5) Cast aluminium has roughed surface perhaps performing boundary layer excitation (BLE) - the intentional creation of small modes which prevent larger ones from developing. Earlier in wooden horn building I was surprised that the horns sounded better before they were sanded and finished. The better they looked the worse they sounded. This is perhaps why. Of course we stopped finishing them...


A simular texture is used in reproduction for this reason.


6) Exponential expansion begins after 180mm from throat origin alongside the linear which continues and determines the output pattern. The linear propagates in the lateral expansion - the exponential the top and bottom. You might want to call this a radial horn however it is purely linear for the first 180mm, then becomes the hybrid which is termed radial - but with multicellular separations.


In conclusion the expansion is 30° opening angle linear for 70mm then this is divided into 4 asymmetric linear cells which approximate exponential expansions. These increase to 50° linear   in total at 90mm and go for an additional 90mm. At this point another exponential expansion begins on the top and bottom (going into radial) further increasing the expansion accordingly. It is a thus compound horn: linear 30°linear/multi cell 50°, then radial multi-cell.

Further interior examination shows there are two different countours of the four cells. 


These are grouped as the two internal cells and the two external cells. Each being slightly different to each other. These individual linear expansions appear to approximate exponential.


They are different even if we consider the spherical wave expansion as can be seen in another x-ray view.


This is probably enough to separate the 12024 horn from other other horns. One can only wonder how this horn was developed.
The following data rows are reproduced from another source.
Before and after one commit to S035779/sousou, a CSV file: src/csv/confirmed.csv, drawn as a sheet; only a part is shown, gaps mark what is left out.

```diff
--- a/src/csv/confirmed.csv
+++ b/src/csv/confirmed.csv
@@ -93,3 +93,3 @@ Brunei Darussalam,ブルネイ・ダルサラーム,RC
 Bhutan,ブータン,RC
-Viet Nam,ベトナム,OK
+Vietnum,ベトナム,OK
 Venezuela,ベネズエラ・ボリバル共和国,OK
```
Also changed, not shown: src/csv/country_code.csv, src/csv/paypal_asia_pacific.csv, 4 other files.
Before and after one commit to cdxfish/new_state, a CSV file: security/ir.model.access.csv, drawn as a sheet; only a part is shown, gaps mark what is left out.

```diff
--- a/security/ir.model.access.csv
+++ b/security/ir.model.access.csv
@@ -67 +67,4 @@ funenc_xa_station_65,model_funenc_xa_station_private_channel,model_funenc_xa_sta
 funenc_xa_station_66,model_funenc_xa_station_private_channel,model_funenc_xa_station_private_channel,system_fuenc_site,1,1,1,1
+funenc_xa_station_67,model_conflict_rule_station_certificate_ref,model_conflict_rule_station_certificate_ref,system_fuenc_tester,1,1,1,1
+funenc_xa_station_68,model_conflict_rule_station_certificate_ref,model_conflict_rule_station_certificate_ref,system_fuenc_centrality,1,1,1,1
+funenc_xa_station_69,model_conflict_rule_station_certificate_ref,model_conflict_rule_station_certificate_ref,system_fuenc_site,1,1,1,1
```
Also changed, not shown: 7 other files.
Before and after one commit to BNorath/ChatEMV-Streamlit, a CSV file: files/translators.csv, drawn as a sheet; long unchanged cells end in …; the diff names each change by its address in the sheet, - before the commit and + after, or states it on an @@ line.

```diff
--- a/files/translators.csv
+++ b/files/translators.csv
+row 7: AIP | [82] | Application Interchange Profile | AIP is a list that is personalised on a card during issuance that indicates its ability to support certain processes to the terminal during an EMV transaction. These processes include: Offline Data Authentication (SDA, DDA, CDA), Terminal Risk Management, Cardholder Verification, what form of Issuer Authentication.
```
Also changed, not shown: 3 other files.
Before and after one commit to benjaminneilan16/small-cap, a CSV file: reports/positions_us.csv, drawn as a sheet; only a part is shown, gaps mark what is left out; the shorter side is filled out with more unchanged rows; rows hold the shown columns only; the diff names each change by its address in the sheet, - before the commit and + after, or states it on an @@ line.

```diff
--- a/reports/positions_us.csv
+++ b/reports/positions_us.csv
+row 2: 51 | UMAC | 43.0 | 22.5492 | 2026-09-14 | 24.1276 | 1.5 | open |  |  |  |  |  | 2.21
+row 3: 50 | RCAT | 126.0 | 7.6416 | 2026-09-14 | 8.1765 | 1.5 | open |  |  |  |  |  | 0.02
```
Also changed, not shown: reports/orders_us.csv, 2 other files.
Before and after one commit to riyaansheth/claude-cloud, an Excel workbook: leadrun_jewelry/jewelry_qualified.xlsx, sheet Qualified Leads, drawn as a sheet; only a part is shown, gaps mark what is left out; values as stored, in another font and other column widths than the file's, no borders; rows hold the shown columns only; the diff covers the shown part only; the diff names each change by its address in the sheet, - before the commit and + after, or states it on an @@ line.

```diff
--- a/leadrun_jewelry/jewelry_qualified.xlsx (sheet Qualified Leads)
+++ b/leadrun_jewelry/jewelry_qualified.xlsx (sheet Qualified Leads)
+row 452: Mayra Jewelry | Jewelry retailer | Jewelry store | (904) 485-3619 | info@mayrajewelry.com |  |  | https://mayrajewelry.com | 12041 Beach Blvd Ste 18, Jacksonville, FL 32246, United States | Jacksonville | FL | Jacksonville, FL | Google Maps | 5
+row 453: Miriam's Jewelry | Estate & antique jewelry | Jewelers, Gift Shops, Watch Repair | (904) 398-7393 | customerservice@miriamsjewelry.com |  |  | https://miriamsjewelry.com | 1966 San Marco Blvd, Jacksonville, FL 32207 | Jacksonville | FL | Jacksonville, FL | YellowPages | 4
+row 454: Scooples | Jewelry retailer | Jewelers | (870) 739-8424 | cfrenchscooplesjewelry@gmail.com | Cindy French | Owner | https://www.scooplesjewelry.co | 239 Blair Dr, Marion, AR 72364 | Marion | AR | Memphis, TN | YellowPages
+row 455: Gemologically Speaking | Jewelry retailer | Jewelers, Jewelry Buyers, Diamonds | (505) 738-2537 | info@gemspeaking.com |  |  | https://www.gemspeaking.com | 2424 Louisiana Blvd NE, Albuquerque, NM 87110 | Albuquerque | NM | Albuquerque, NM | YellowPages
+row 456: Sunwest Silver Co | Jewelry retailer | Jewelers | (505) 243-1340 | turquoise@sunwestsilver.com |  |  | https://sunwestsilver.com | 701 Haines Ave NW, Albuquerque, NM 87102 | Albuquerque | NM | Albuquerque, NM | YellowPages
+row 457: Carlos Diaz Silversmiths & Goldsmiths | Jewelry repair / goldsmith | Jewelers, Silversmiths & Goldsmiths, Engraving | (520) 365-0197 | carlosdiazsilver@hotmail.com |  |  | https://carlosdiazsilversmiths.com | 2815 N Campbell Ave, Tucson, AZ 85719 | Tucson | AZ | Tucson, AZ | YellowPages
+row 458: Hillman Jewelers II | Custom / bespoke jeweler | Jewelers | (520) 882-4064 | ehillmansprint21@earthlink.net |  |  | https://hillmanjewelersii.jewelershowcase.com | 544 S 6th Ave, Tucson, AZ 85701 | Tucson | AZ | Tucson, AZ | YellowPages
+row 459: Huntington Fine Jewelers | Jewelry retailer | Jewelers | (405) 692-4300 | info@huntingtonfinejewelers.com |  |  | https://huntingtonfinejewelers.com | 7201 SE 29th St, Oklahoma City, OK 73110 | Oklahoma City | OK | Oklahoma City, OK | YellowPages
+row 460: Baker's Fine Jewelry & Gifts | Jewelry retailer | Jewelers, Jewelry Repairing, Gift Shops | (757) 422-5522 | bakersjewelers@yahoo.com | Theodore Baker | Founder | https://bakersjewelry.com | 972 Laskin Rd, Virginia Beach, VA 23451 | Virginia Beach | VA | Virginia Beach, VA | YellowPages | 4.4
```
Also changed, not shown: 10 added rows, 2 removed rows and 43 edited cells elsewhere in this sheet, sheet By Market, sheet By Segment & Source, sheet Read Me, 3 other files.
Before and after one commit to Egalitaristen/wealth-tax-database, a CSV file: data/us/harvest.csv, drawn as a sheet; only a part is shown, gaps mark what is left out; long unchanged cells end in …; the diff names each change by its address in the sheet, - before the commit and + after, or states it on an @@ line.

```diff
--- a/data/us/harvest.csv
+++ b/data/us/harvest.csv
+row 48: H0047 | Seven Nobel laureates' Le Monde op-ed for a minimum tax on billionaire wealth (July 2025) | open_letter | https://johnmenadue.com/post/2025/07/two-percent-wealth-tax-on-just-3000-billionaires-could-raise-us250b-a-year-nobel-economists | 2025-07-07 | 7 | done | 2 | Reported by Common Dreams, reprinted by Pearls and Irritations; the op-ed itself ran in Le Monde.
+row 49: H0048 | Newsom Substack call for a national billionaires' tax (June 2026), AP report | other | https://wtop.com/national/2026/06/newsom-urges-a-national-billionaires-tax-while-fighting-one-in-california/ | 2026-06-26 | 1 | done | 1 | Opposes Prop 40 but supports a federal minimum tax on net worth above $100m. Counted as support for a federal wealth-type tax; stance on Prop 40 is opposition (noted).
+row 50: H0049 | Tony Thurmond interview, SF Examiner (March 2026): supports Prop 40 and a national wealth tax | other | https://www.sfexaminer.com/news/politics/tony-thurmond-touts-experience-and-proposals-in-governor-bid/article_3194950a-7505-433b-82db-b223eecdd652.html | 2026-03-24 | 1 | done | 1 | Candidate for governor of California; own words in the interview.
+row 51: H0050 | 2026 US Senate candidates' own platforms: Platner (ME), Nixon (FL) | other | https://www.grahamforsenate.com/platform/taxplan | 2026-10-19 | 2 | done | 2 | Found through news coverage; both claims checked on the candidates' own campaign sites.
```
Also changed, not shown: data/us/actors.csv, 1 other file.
Horn material makes a difference in the sound - as sound waves inevitably travel through solids with increased speed the material also alters them - accentuating some frequencies and attenuating others. These waves then leave the material ahead of the sound traveling only in the air inside the horn. The original aluminium lends a ringing character (or glare) when compared to plastic, wood or bronze - as can be expected. Plastic improves on aluminium in reduction of glare and is noticeable when directly comparing the two materials side by side. AL was probably selected for production or/and ruggedness in a commercial environment rather than for epicurean reasons. Bronze takes on a quieter, clearer and more present aspect. It also lends a sweetness or naturalness something like nickel does in transformer cores. Wood has its own and lighter form of natural sound. Combining these works very well.




In summary, all of these elements combine in a horn which is singular in its natural presentation. It can go lower than other horns with similar mouth areas because there is less distortion near the mouth cut-off frequency. Most horns need a margin of an octave, or half and octave at best, above the mouth cut-off frequency to avoid noticeable distortions. The KS-12024 does not seem to require as much margin resulting in a smaller form factor for the frequencies it can propagate well. It is one of the best of all small horns in doing what it does.





In the another post I will talk about different drivers in the KS-12024 as well as compare the LM555, TAD 2001 and our proprietary driver with phenolic diaphragm.

Until then...





1 comment:

  1. Where are you crossing over? Sorry if I missed that somewhere.

    ReplyDelete